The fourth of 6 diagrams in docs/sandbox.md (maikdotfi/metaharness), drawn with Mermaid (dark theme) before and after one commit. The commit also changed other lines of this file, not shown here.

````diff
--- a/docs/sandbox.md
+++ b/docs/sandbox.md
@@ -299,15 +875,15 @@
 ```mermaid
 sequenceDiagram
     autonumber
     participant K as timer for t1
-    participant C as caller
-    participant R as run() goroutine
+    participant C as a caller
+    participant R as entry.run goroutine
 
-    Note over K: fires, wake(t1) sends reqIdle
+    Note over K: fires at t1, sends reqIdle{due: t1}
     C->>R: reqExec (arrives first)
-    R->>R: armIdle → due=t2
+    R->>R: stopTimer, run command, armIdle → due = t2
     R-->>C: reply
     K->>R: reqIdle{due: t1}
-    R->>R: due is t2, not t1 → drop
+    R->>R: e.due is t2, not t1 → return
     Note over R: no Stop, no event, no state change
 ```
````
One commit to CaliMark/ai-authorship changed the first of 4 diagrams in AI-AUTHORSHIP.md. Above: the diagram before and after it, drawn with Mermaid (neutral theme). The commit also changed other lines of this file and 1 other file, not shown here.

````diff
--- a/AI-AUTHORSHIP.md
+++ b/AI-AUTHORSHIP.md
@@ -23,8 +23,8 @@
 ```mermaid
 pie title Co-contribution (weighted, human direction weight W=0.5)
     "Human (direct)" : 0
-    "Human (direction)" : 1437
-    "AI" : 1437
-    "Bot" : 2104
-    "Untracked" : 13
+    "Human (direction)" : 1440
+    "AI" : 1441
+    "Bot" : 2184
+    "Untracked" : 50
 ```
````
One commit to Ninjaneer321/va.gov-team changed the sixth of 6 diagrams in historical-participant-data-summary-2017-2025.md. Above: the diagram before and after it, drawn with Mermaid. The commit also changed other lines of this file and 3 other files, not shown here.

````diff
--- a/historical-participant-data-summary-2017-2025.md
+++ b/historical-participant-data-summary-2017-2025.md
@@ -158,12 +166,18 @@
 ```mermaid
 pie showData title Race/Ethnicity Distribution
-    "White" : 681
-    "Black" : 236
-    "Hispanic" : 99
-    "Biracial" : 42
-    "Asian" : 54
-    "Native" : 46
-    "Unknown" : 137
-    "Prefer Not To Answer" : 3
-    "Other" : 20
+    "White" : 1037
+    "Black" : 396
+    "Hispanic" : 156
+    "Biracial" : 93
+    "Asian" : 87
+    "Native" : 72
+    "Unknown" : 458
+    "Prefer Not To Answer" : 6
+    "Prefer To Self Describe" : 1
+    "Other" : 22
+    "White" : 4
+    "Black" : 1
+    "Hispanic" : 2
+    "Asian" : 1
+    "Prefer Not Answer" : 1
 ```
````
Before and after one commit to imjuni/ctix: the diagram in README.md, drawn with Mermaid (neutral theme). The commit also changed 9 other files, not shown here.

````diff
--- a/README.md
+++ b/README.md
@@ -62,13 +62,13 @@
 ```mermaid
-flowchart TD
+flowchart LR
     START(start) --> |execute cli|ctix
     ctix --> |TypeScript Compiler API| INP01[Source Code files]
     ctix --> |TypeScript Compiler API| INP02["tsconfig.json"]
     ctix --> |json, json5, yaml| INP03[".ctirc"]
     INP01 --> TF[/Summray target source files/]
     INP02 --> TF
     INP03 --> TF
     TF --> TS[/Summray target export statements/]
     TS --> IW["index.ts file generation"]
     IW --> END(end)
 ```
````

● ● ● ● ●

Your response should be an exact copy of all the records.

The fourth of 6 diagrams in docs/sandbox.md (maikdotfi/metaharness), drawn with Mermaid (dark theme) before and after one commit. The commit also changed other lines of this file, not shown here.

````diff
--- a/docs/sandbox.md
+++ b/docs/sandbox.md
@@ -299,15 +875,15 @@
 ```mermaid
 sequenceDiagram
     autonumber
     participant K as timer for t1
-    participant C as caller
-    participant R as run() goroutine
+    participant C as a caller
+    participant R as entry.run goroutine
 
-    Note over K: fires, wake(t1) sends reqIdle
+    Note over K: fires at t1, sends reqIdle{due: t1}
     C->>R: reqExec (arrives first)
-    R->>R: armIdle → due=t2
+    R->>R: stopTimer, run command, armIdle → due = t2
     R-->>C: reply
     K->>R: reqIdle{due: t1}
-    R->>R: due is t2, not t1 → drop
+    R->>R: e.due is t2, not t1 → return
     Note over R: no Stop, no event, no state change
 ```
````
One commit to CaliMark/ai-authorship changed the first of 4 diagrams in AI-AUTHORSHIP.md. Above: the diagram before and after it, drawn with Mermaid (neutral theme). The commit also changed other lines of this file and 1 other file, not shown here.

````diff
--- a/AI-AUTHORSHIP.md
+++ b/AI-AUTHORSHIP.md
@@ -23,8 +23,8 @@
 ```mermaid
 pie title Co-contribution (weighted, human direction weight W=0.5)
     "Human (direct)" : 0
-    "Human (direction)" : 1437
-    "AI" : 1437
-    "Bot" : 2104
-    "Untracked" : 13
+    "Human (direction)" : 1440
+    "AI" : 1441
+    "Bot" : 2184
+    "Untracked" : 50
 ```
````
One commit to Ninjaneer321/va.gov-team changed the sixth of 6 diagrams in historical-participant-data-summary-2017-2025.md. Above: the diagram before and after it, drawn with Mermaid. The commit also changed other lines of this file and 3 other files, not shown here.

````diff
--- a/historical-participant-data-summary-2017-2025.md
+++ b/historical-participant-data-summary-2017-2025.md
@@ -158,12 +166,18 @@
 ```mermaid
 pie showData title Race/Ethnicity Distribution
-    "White" : 681
-    "Black" : 236
-    "Hispanic" : 99
-    "Biracial" : 42
-    "Asian" : 54
-    "Native" : 46
-    "Unknown" : 137
-    "Prefer Not To Answer" : 3
-    "Other" : 20
+    "White" : 1037
+    "Black" : 396
+    "Hispanic" : 156
+    "Biracial" : 93
+    "Asian" : 87
+    "Native" : 72
+    "Unknown" : 458
+    "Prefer Not To Answer" : 6
+    "Prefer To Self Describe" : 1
+    "Other" : 22
+    "White" : 4
+    "Black" : 1
+    "Hispanic" : 2
+    "Asian" : 1
+    "Prefer Not Answer" : 1
 ```
````
Before and after one commit to imjuni/ctix: the diagram in README.md, drawn with Mermaid (neutral theme). The commit also changed 9 other files, not shown here.

````diff
--- a/README.md
+++ b/README.md
@@ -62,13 +62,13 @@
 ```mermaid
-flowchart TD
+flowchart LR
     START(start) --> |execute cli|ctix
     ctix --> |TypeScript Compiler API| INP01[Source Code files]
     ctix --> |TypeScript Compiler API| INP02["tsconfig.json"]
     ctix --> |json, json5, yaml| INP03[".ctirc"]
     INP01 --> TF[/Summray target source files/]
     INP02 --> TF
     INP03 --> TF
     TF --> TS[/Summray target export statements/]
     TS --> IW["index.ts file generation"]
     IW --> END(end)
 ```
````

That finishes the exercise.